Exact retyping of the data: please keep every word and drop each picture.

STUDY MATERIAL.
----------
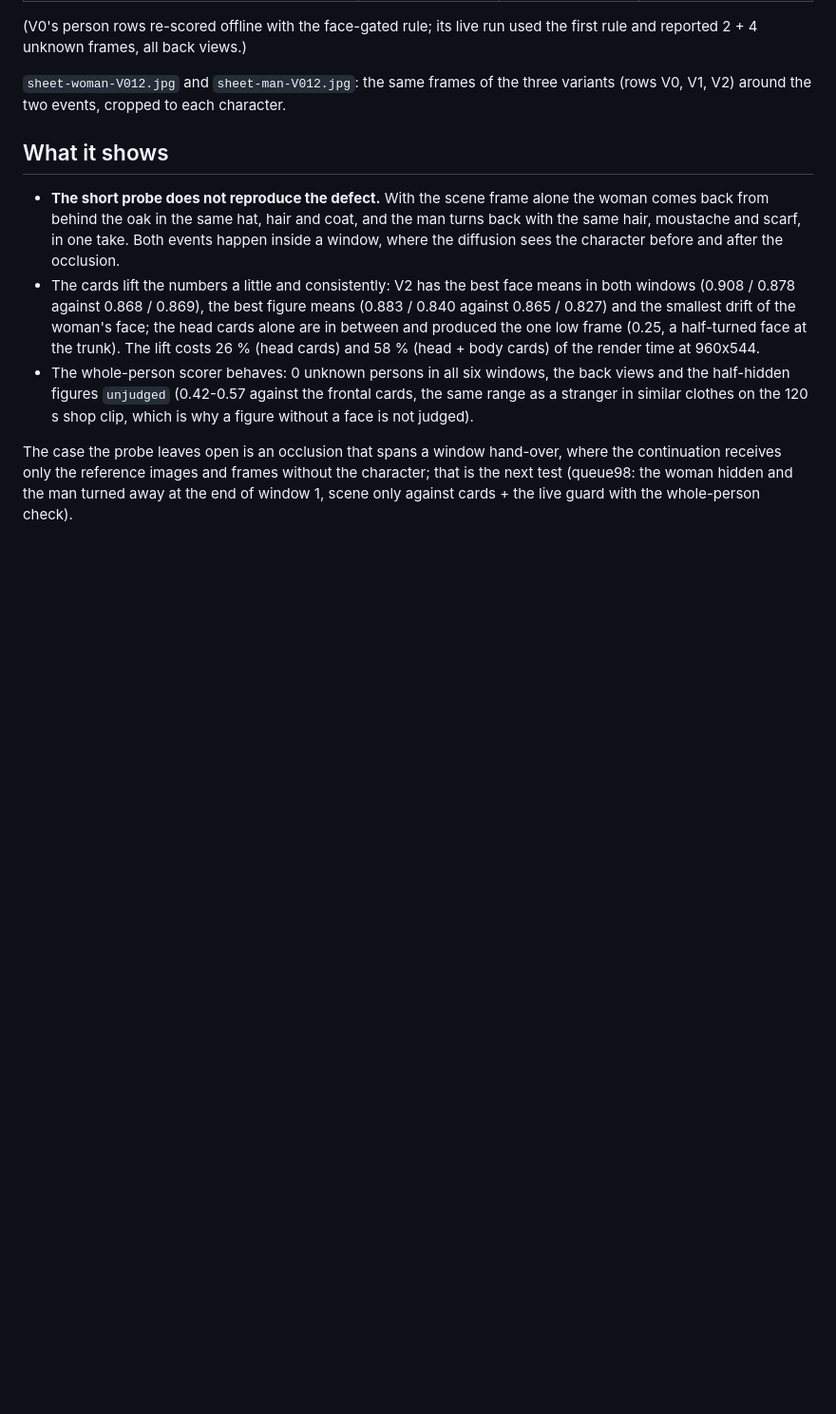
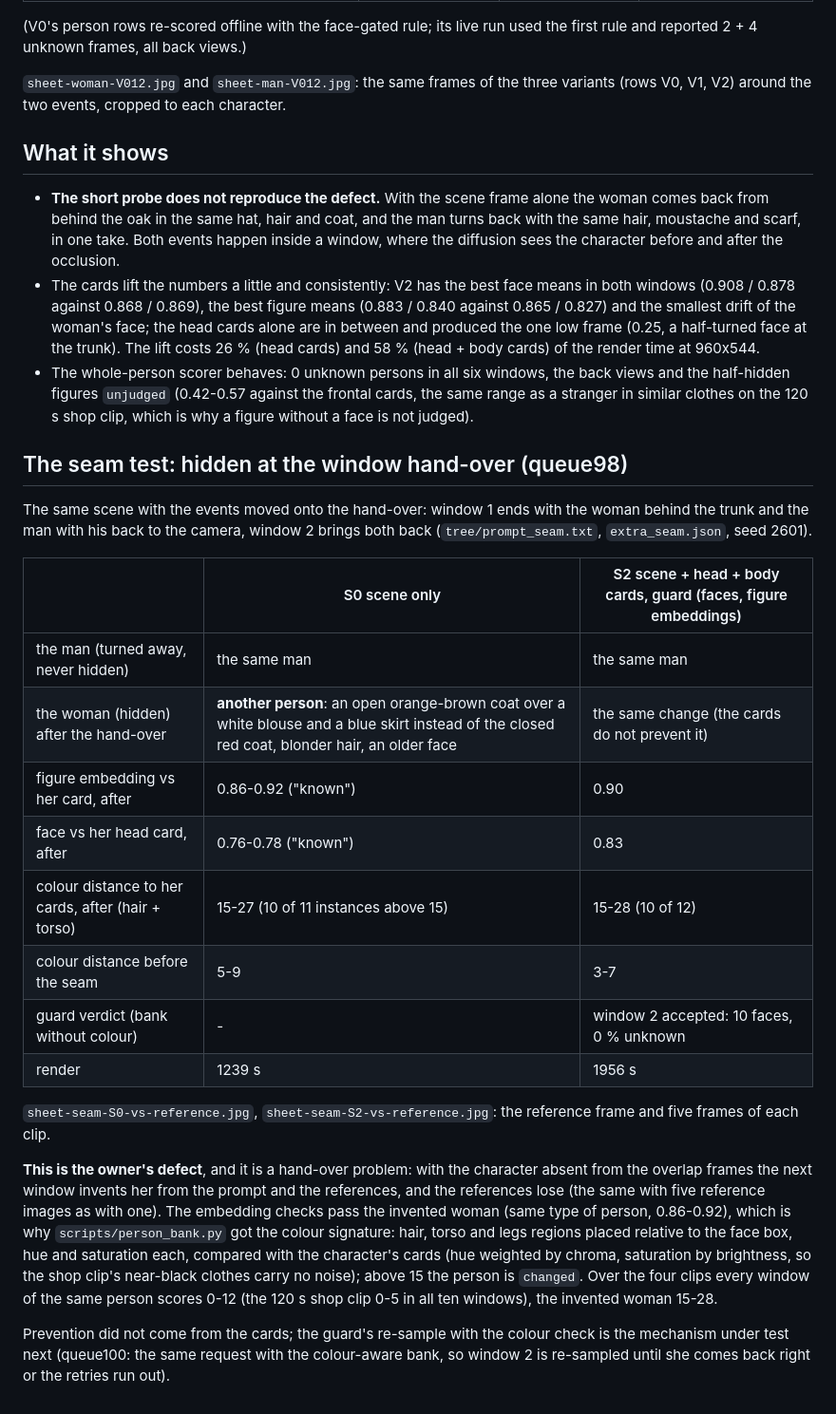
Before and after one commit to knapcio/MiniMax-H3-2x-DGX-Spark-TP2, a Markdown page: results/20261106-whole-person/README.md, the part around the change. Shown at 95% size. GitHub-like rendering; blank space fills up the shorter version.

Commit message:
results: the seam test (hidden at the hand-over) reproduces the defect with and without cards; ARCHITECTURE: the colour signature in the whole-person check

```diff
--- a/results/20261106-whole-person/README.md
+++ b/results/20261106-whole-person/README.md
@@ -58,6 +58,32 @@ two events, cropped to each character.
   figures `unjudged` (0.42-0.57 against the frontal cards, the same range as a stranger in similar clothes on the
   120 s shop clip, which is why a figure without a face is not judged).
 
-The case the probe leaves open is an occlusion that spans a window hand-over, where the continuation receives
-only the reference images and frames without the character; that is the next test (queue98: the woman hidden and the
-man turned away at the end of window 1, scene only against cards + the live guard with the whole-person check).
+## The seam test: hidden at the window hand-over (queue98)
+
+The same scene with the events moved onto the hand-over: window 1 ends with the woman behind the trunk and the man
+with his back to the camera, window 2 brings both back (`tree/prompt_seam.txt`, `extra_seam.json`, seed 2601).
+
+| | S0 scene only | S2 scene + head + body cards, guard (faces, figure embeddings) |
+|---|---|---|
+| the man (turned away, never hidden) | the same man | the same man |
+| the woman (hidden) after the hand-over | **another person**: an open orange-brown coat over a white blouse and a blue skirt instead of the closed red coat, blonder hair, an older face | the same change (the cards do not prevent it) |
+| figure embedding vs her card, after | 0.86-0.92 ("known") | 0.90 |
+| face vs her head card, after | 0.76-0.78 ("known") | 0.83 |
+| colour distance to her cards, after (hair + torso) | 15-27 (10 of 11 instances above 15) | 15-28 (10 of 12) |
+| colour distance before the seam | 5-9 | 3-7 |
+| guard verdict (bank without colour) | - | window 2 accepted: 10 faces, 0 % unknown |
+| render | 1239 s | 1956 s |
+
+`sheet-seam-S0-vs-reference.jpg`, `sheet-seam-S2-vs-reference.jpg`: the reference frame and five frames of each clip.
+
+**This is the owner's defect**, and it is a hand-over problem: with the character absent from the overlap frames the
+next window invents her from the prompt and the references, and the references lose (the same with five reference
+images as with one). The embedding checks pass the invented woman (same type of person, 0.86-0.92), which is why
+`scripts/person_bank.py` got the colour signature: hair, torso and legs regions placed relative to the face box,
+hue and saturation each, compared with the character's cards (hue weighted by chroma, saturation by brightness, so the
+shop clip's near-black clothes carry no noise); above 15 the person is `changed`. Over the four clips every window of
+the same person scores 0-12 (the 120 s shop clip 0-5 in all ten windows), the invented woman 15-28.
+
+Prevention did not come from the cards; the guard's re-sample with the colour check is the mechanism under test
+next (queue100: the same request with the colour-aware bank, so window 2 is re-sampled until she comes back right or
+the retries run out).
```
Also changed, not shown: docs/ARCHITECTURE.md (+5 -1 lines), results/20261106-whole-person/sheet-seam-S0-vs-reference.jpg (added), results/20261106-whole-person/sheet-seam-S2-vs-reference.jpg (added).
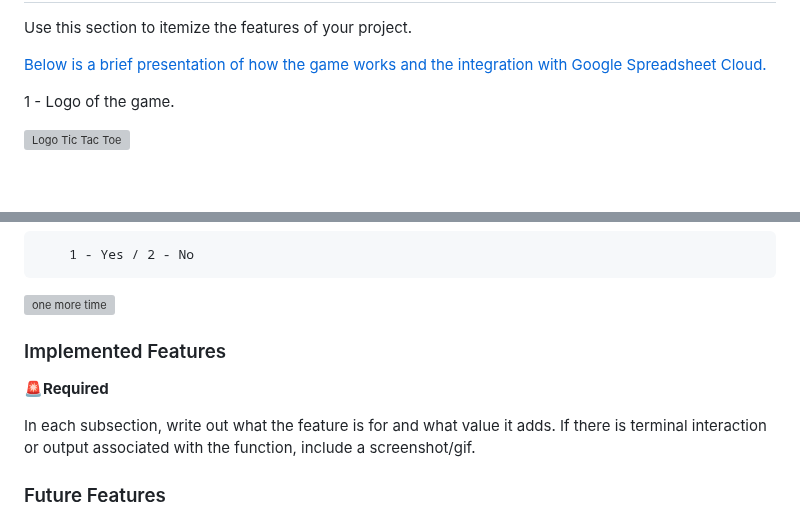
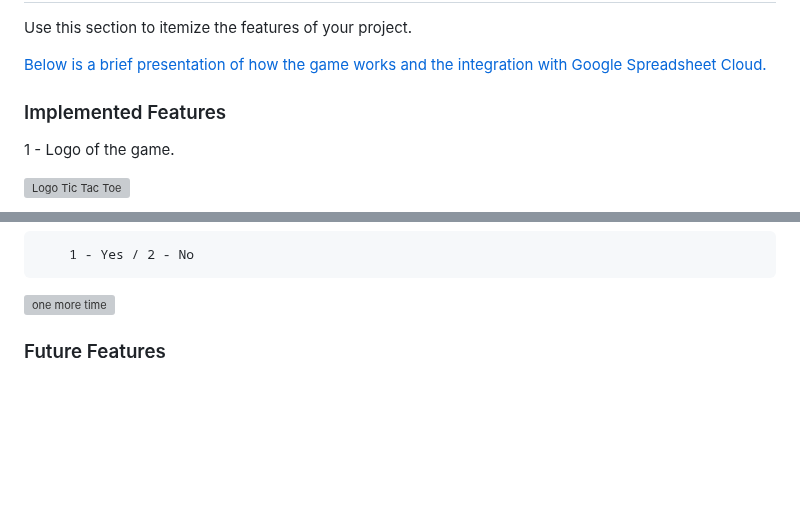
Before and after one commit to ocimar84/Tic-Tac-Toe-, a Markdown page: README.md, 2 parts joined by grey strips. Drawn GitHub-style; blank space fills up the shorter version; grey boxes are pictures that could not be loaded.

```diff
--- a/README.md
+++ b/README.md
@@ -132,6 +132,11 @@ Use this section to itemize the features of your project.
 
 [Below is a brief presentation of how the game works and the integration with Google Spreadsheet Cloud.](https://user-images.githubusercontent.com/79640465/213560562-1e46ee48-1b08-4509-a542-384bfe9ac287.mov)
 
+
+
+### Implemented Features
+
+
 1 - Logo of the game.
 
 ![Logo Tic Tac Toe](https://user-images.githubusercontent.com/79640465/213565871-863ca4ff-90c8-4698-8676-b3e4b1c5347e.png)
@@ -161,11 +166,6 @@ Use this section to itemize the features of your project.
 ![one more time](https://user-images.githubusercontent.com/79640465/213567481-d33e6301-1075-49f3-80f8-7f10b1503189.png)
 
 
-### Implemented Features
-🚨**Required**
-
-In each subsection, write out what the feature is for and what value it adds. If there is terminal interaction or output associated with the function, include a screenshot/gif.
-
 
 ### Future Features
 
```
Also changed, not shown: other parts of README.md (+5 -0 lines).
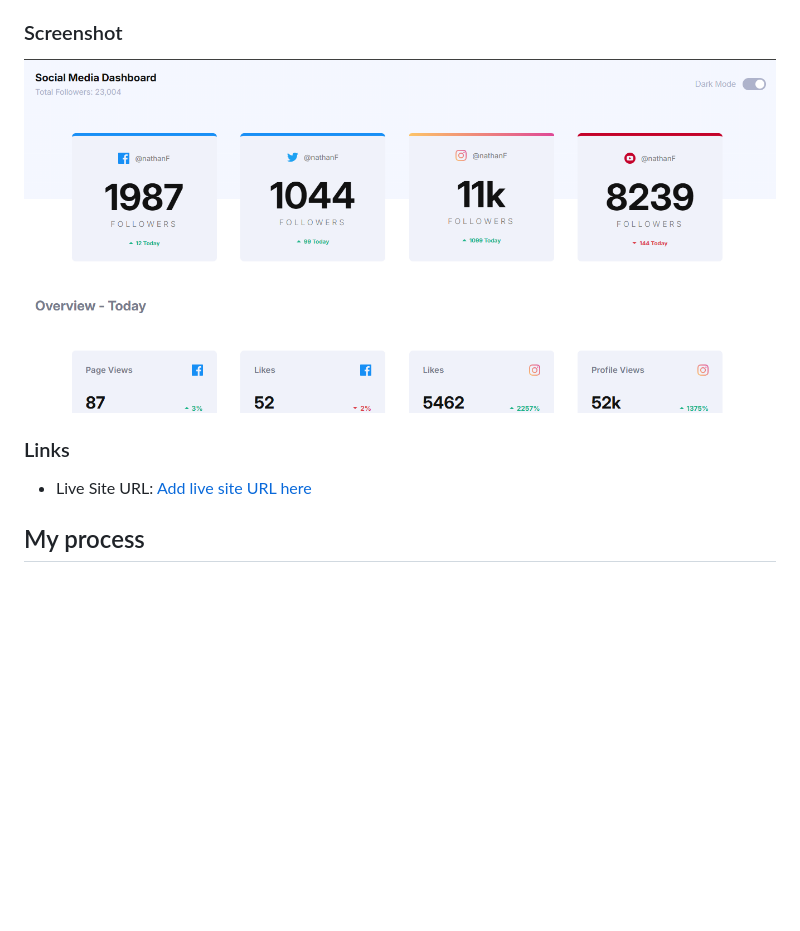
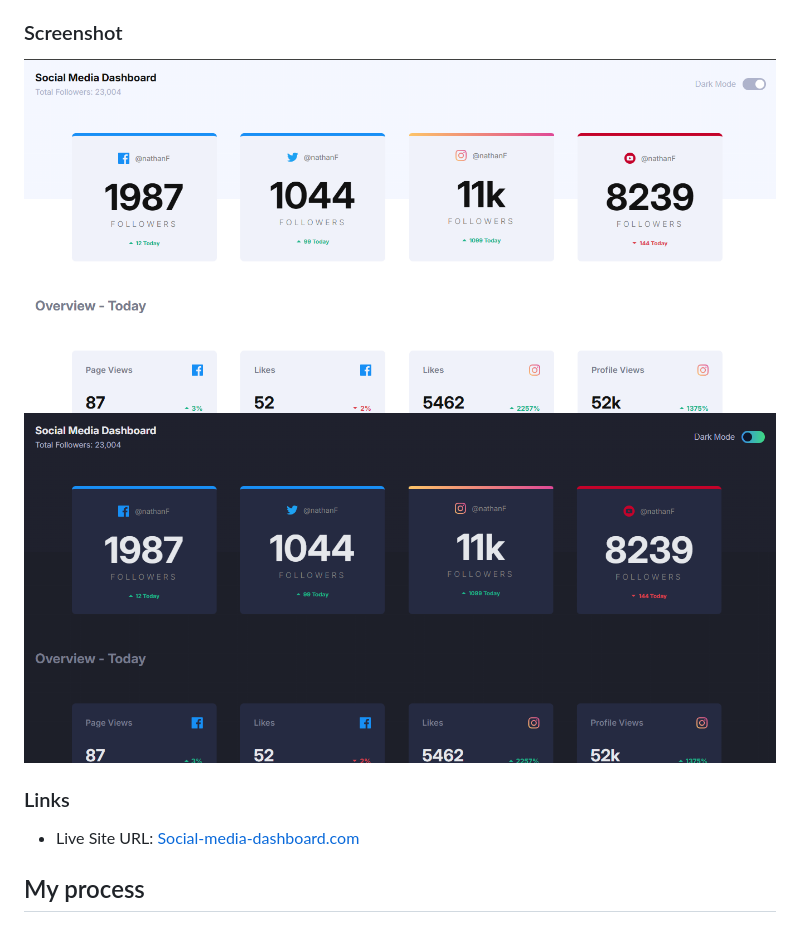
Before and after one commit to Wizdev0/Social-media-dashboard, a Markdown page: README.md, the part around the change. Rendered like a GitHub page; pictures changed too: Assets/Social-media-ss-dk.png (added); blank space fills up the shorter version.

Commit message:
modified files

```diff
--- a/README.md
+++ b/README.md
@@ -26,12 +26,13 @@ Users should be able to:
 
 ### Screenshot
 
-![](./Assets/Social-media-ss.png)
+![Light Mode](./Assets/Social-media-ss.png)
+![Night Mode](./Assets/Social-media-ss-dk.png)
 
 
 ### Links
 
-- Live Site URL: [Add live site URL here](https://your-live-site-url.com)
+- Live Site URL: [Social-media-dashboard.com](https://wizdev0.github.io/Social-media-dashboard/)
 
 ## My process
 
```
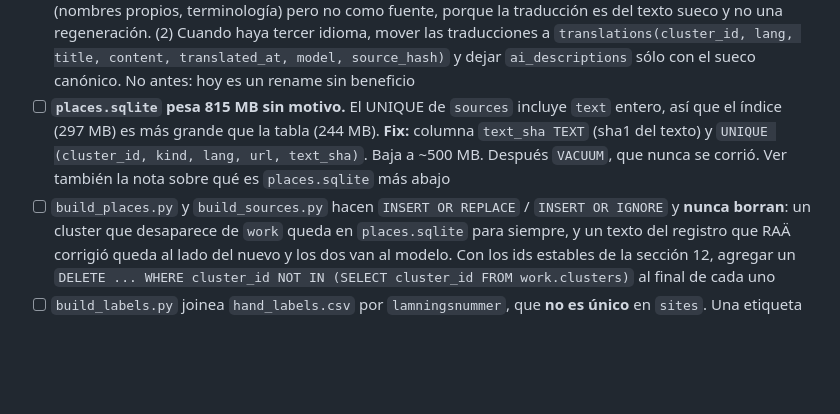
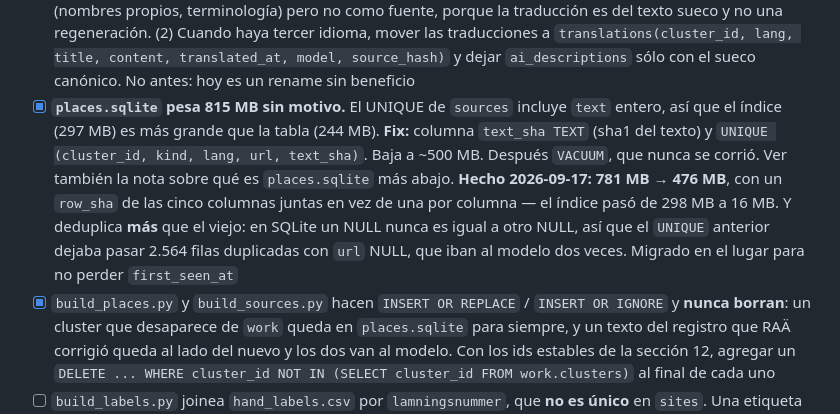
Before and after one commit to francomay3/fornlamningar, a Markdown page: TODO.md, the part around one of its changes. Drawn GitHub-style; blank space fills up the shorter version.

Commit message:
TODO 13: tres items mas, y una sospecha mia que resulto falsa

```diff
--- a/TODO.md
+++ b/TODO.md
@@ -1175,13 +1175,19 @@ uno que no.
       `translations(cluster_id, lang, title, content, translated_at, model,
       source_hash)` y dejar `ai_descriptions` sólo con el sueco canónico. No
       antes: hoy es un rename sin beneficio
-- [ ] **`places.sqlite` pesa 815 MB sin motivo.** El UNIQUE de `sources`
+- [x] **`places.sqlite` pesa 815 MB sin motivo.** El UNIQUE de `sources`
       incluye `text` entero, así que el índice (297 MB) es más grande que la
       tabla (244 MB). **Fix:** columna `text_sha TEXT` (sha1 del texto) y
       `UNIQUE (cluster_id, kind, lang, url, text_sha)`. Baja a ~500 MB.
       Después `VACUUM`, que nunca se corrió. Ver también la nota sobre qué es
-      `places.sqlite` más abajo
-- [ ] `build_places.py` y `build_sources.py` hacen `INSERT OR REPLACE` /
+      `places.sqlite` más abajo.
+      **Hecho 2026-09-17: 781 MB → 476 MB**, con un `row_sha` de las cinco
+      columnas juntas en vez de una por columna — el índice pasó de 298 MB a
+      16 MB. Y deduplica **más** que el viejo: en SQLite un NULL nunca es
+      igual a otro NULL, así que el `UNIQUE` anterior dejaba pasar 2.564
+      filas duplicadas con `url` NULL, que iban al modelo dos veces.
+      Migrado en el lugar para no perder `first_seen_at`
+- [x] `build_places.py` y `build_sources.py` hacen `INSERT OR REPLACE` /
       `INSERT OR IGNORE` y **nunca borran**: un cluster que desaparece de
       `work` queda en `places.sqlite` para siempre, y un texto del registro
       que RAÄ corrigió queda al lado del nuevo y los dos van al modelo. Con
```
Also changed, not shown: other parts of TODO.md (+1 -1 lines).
----------
REPLY TO THE TASK.
Before and after one commit to knapcio/MiniMax-H3-2x-DGX-Spark-TP2, a Markdown page: results/20261106-whole-person/README.md, the part around the change. Shown at 95% size. GitHub-like rendering; blank space fills up the shorter version.

Commit message:
results: the seam test (hidden at the hand-over) reproduces the defect with and without cards; ARCHITECTURE: the colour signature in the whole-person check

```diff
--- a/results/20261106-whole-person/README.md
+++ b/results/20261106-whole-person/README.md
@@ -58,6 +58,32 @@ two events, cropped to each character.
   figures `unjudged` (0.42-0.57 against the frontal cards, the same range as a stranger in similar clothes on the
   120 s shop clip, which is why a figure without a face is not judged).
 
-The case the probe leaves open is an occlusion that spans a window hand-over, where the continuation receives
-only the reference images and frames without the character; that is the next test (queue98: the woman hidden and the
-man turned away at the end of window 1, scene only against cards + the live guard with the whole-person check).
+## The seam test: hidden at the window hand-over (queue98)
+
+The same scene with the events moved onto the hand-over: window 1 ends with the woman behind the trunk and the man
+with his back to the camera, window 2 brings both back (`tree/prompt_seam.txt`, `extra_seam.json`, seed 2601).
+
+| | S0 scene only | S2 scene + head + body cards, guard (faces, figure embeddings) |
+|---|---|---|
+| the man (turned away, never hidden) | the same man | the same man |
+| the woman (hidden) after the hand-over | **another person**: an open orange-brown coat over a white blouse and a blue skirt instead of the closed red coat, blonder hair, an older face | the same change (the cards do not prevent it) |
+| figure embedding vs her card, after | 0.86-0.92 ("known") | 0.90 |
+| face vs her head card, after | 0.76-0.78 ("known") | 0.83 |
+| colour distance to her cards, after (hair + torso) | 15-27 (10 of 11 instances above 15) | 15-28 (10 of 12) |
+| colour distance before the seam | 5-9 | 3-7 |
+| guard verdict (bank without colour) | - | window 2 accepted: 10 faces, 0 % unknown |
+| render | 1239 s | 1956 s |
+
+`sheet-seam-S0-vs-reference.jpg`, `sheet-seam-S2-vs-reference.jpg`: the reference frame and five frames of each clip.
+
+**This is the owner's defect**, and it is a hand-over problem: with the character absent from the overlap frames the
+next window invents her from the prompt and the references, and the references lose (the same with five reference
+images as with one). The embedding checks pass the invented woman (same type of person, 0.86-0.92), which is why
+`scripts/person_bank.py` got the colour signature: hair, torso and legs regions placed relative to the face box,
+hue and saturation each, compared with the character's cards (hue weighted by chroma, saturation by brightness, so the
+shop clip's near-black clothes carry no noise); above 15 the person is `changed`. Over the four clips every window of
+the same person scores 0-12 (the 120 s shop clip 0-5 in all ten windows), the invented woman 15-28.
+
+Prevention did not come from the cards; the guard's re-sample with the colour check is the mechanism under test
+next (queue100: the same request with the colour-aware bank, so window 2 is re-sampled until she comes back right or
+the retries run out).
```
Also changed, not shown: docs/ARCHITECTURE.md (+5 -1 lines), results/20261106-whole-person/sheet-seam-S0-vs-reference.jpg (added), results/20261106-whole-person/sheet-seam-S2-vs-reference.jpg (added).
Before and after one commit to ocimar84/Tic-Tac-Toe-, a Markdown page: README.md, 2 parts joined by grey strips. Drawn GitHub-style; blank space fills up the shorter version; grey boxes are pictures that could not be loaded.

```diff
--- a/README.md
+++ b/README.md
@@ -132,6 +132,11 @@ Use this section to itemize the features of your project.
 
 [Below is a brief presentation of how the game works and the integration with Google Spreadsheet Cloud.](https://user-images.githubusercontent.com/79640465/213560562-1e46ee48-1b08-4509-a542-384bfe9ac287.mov)
 
+
+
+### Implemented Features
+
+
 1 - Logo of the game.
 
 ![Logo Tic Tac Toe](https://user-images.githubusercontent.com/79640465/213565871-863ca4ff-90c8-4698-8676-b3e4b1c5347e.png)
@@ -161,11 +166,6 @@ Use this section to itemize the features of your project.
 ![one more time](https://user-images.githubusercontent.com/79640465/213567481-d33e6301-1075-49f3-80f8-7f10b1503189.png)
 
 
-### Implemented Features
-🚨**Required**
-
-In each subsection, write out what the feature is for and what value it adds. If there is terminal interaction or output associated with the function, include a screenshot/gif.
-
 
 ### Future Features
 
```
Also changed, not shown: other parts of README.md (+5 -0 lines).
Before and after one commit to Wizdev0/Social-media-dashboard, a Markdown page: README.md, the part around the change. Rendered like a GitHub page; pictures changed too: Assets/Social-media-ss-dk.png (added); blank space fills up the shorter version.

Commit message:
modified files

```diff
--- a/README.md
+++ b/README.md
@@ -26,12 +26,13 @@ Users should be able to:
 
 ### Screenshot
 
-![](./Assets/Social-media-ss.png)
+![Light Mode](./Assets/Social-media-ss.png)
+![Night Mode](./Assets/Social-media-ss-dk.png)
 
 
 ### Links
 
-- Live Site URL: [Add live site URL here](https://your-live-site-url.com)
+- Live Site URL: [Social-media-dashboard.com](https://wizdev0.github.io/Social-media-dashboard/)
 
 ## My process
 
```
Before and after one commit to francomay3/fornlamningar, a Markdown page: TODO.md, the part around one of its changes. Drawn GitHub-style; blank space fills up the shorter version.

Commit message:
TODO 13: tres items mas, y una sospecha mia que resulto falsa

```diff
--- a/TODO.md
+++ b/TODO.md
@@ -1175,13 +1175,19 @@ uno que no.
       `translations(cluster_id, lang, title, content, translated_at, model,
       source_hash)` y dejar `ai_descriptions` sólo con el sueco canónico. No
       antes: hoy es un rename sin beneficio
-- [ ] **`places.sqlite` pesa 815 MB sin motivo.** El UNIQUE de `sources`
+- [x] **`places.sqlite` pesa 815 MB sin motivo.** El UNIQUE de `sources`
       incluye `text` entero, así que el índice (297 MB) es más grande que la
       tabla (244 MB). **Fix:** columna `text_sha TEXT` (sha1 del texto) y
       `UNIQUE (cluster_id, kind, lang, url, text_sha)`. Baja a ~500 MB.
       Después `VACUUM`, que nunca se corrió. Ver también la nota sobre qué es
-      `places.sqlite` más abajo
-- [ ] `build_places.py` y `build_sources.py` hacen `INSERT OR REPLACE` /
+      `places.sqlite` más abajo.
+      **Hecho 2026-09-17: 781 MB → 476 MB**, con un `row_sha` de las cinco
+      columnas juntas en vez de una por columna — el índice pasó de 298 MB a
+      16 MB. Y deduplica **más** que el viejo: en SQLite un NULL nunca es
+      igual a otro NULL, así que el `UNIQUE` anterior dejaba pasar 2.564
+      filas duplicadas con `url` NULL, que iban al modelo dos veces.
+      Migrado en el lugar para no perder `first_seen_at`
+- [x] `build_places.py` y `build_sources.py` hacen `INSERT OR REPLACE` /
       `INSERT OR IGNORE` y **nunca borran**: un cluster que desaparece de
       `work` queda en `places.sqlite` para siempre, y un texto del registro
       que RAÄ corrigió queda al lado del nuevo y los dos van al modelo. Con
```
Also changed, not shown: other parts of TODO.md (+1 -1 lines).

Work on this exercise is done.